Having long been the symbol of infinity, the circle represents a completeness and perfection that few other shapes can illustrate. Because the curved line lacks the harsh angles of intersecting straight lines, it has come to symbolize the all-encompassing and immutable nature of God himself. The sideless circle is infinitely symmetrical, representing the Christian God who has neither body, parts, or passions.
Excellence implies hierarchy, a foundational principle for classical Christian education. Some things are more excellent than others, and our love and affections are to follow suit. St. Augustine calls this proper alignment of the soul the ordo amoris, or the “order of love.”
A variation on the medieval heater shield, this piece of our “coat of arms” represents a defense weapon that was manageable on horseback or foot. The biblical imagery of a soldier ready to defend the faith provides us with a vivid symbol of Christian discipleship.
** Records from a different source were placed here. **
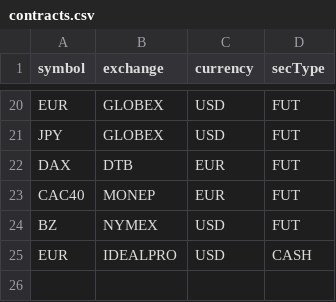
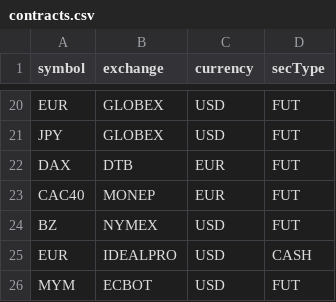
Before and after one commit to t1user/haymaker, a CSV file: contracts.csv, drawn as a sheet; only a part is shown, gaps mark what is left out; the diff names each change by its address in the sheet, - before the commit and + after, or states it on an @@ line.

```diff
--- a/contracts.csv
+++ b/contracts.csv
+row 26: MYM | ECBOT | USD | FUT
```
Also changed, not shown: 8 other files.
Of the classification crux immissa, this combination of three Latin crosses and a lower sword blade is known as the cross flory fitch, or cross fitchy. Whenever three Latin crosses are used together, the symbol represents the Trinity. The sword blade at the bottom captures both a symbolism of piety and utility, as pilgrims would thrust the blade into firm ground during daily devotions and prayer, capturing an iconic picture of Christ establishing the church throughout the world. The Academy believes the cross of our Lord to be the very power of God to us who are being saved; the wellspring of all gospel activity, including the education of Christian children.
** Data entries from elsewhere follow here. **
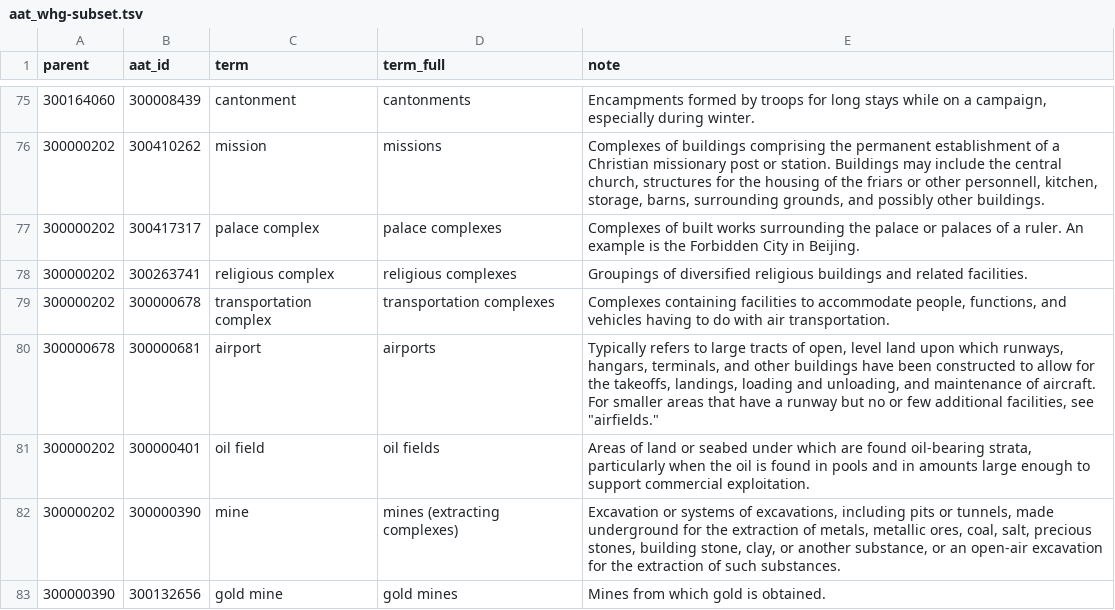
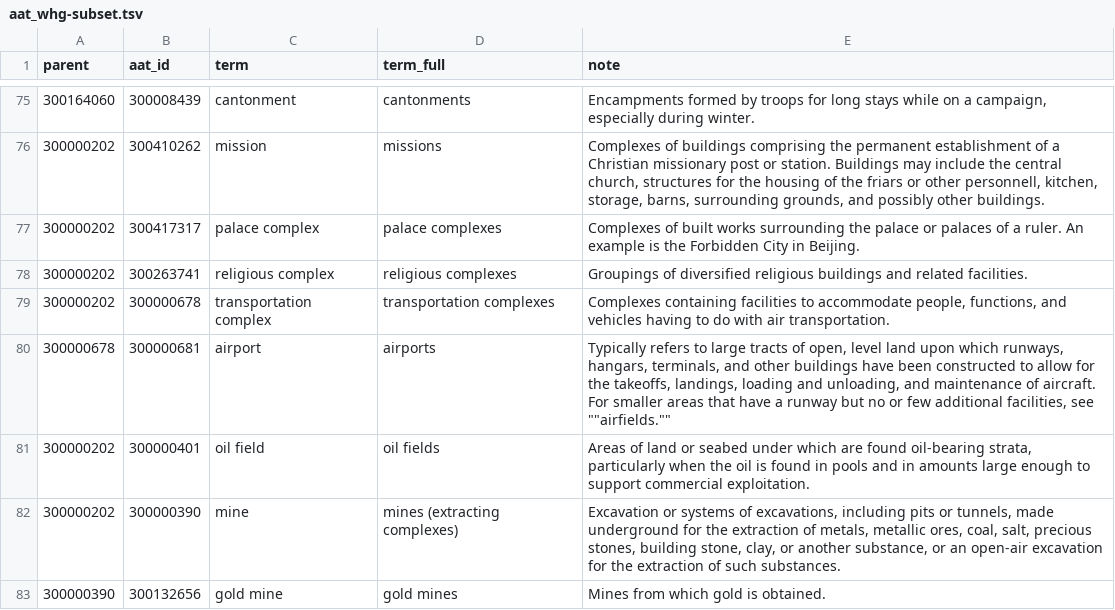
Before and after one commit to LinkedPasts/linked-places-format, a TSV file: aat_whg-subset.tsv, drawn as a sheet; only a part is shown, gaps mark what is left out; the diff covers the shown part only.

```diff
--- a/aat_whg-subset.tsv
+++ b/aat_whg-subset.tsv
@@ -79,3 +79,3 @@ parent	aat_id	term	term_full	note
 300000202	300000678	transportation complex	transportation complexes	Complexes containing facilities to accommodate people, functions, and vehicles having to do with air transportation.
-300000678	300000681	airport	airports	Typically refers to large tracts of open, level land upon which runways, hangars, terminals, and other buildings have been constructed to allow for the takeoffs, landings, loading and unloading, and maintenance of aircraft. For smaller areas that have a runway but no or few additional facilities, see "airfields."
+300000678	300000681	airport	airports	Typically refers to large tracts of open, level land upon which runways, hangars, terminals, and other buildings have been constructed to allow for the takeoffs, landings, loading and unloading, and maintenance of aircraft. For smaller areas that have a runway but no or few additional facilities, see ""airfields.""
 300000202	300000401	oil field	oil fields	Areas of land or seabed under which are found oil-bearing strata, particularly when the oil is found in pools and in amounts large enough to support commercial exploitation.
```
Also changed, not shown: 27 edited cells elsewhere in this file.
The peace, unity, and concord of God’s people is represented in our use of the olive branch. Wanting to be at peace with all men and with one another, and realizing it is the peace of Christ which guards our hearts and minds, the olive branch captures a symbol of God’s perfect wholeness come to our work and relationships.
This majestic half-eagle, half-lion creature of mythology has been used in Christian symbolism to represent the hypostatic union of Christ’s divine and human natures. Further, eagles have long represented dominion of the skies, and lions that of earth, together symbolizing the Lord of heaven and earth.
This symbol, which compasses the outer edge of the circular crest, represents our being bound together in Christ. As the body of Christ, our lives are intertwined at the deepest part of our being—our hearts, minds, and souls.
Verum, Bonum, Pulchrum
Translated, “the True, the Good, and the Beautiful,” these three classical “transcendentals” represent the height of our pursuit, Christ himself embodying all three. These serve as a reference point in all that we strive for at The Academy of Classical Christian Studies.
Representative of truth, this color is symbolic of the decisive goal of all academic pursuits at The Academy of Classical Christian Studies—all of which is God’s Truth.
Representative of security, reliability, and intelligence, this color is symbolic of the permanence of our model, of Christian discipleship, and of the Truth.